You can do this any way you want. You can simply copy and paste the entire folder to another drive if you prefer. If you you’re using a backup utility like Genie or Retrospect, you can schedule regular back ups. This is what I do. In fact, I back up this folder to a couple of places.

One of the back up jobs is a daily incremental back up of the Lightroom folder. This is saved locally to one of my external drives.

Another back up job, that isn’t scheduled but that I occasionally run manually, performs a mirrored back up of the Lightroom folder to Dropbox. This keeps all my various presets and preferences available to my travel computer.

If you don’t want to copy/paste or if you’re not using a third party backup program, try the TPG LR Backup plug-in. It can be set up to back up your configuration files as well as your catalog files.

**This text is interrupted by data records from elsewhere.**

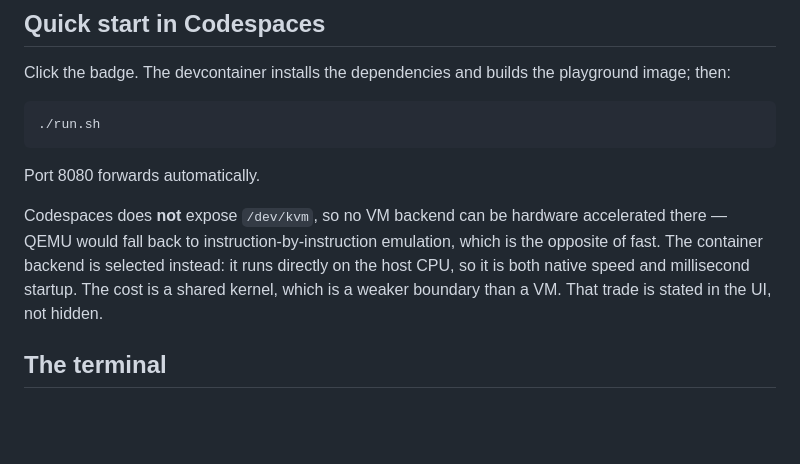
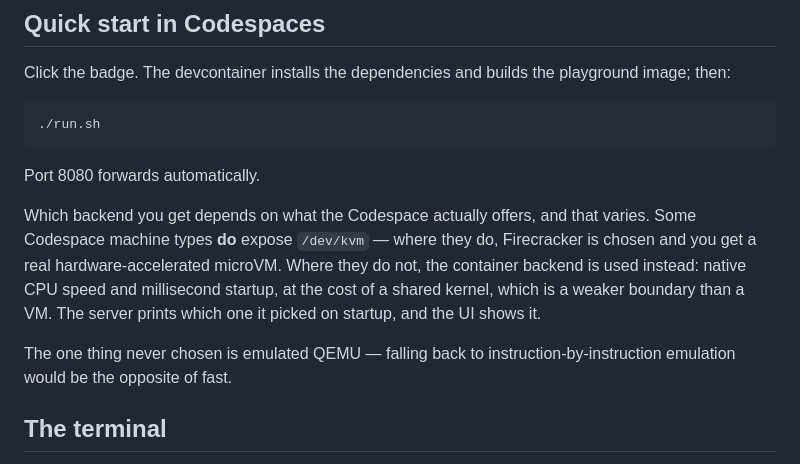
Before and after one commit to alexd-aero/microvm-playground, a Markdown page: README.md, the part around the change. Rendered like a GitHub page; blank space fills up the shorter version.

Commit message:
Correct the claim that Codespaces has no /dev/kvm
Observed otherwise: a Codespace selected the firecracker backend and booted a
guest, so at least some machine types do expose KVM. The README stated the
opposite as fact.

Co-Authored-By: Claude Opus 5 <noreply@anthropic.com>

```diff
--- a/README.md
+++ b/README.md
@@ -22,12 +22,15 @@ playground image; then:
 
 Port 8080 forwards automatically.
 
-Codespaces does **not** expose `/dev/kvm`, so no VM backend can be hardware
-accelerated there — QEMU would fall back to instruction-by-instruction
-emulation, which is the opposite of fast. The container backend is selected
-instead: it runs directly on the host CPU, so it is both native speed and
-millisecond startup. The cost is a shared kernel, which is a weaker boundary
-than a VM. That trade is stated in the UI, not hidden.
+Which backend you get depends on what the Codespace actually offers, and that
+varies. Some Codespace machine types **do** expose `/dev/kvm` — where they do,
+Firecracker is chosen and you get a real hardware-accelerated microVM. Where
+they do not, the container backend is used instead: native CPU speed and
+millisecond startup, at the cost of a shared kernel, which is a weaker boundary
+than a VM. The server prints which one it picked on startup, and the UI shows it.
+
+The one thing never chosen is emulated QEMU — falling back to
+instruction-by-instruction emulation would be the opposite of fast.
 
 ## The terminal
 
```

But no matter what, be sure to back up everything: your catalogs, the Lightroom folder, and your images.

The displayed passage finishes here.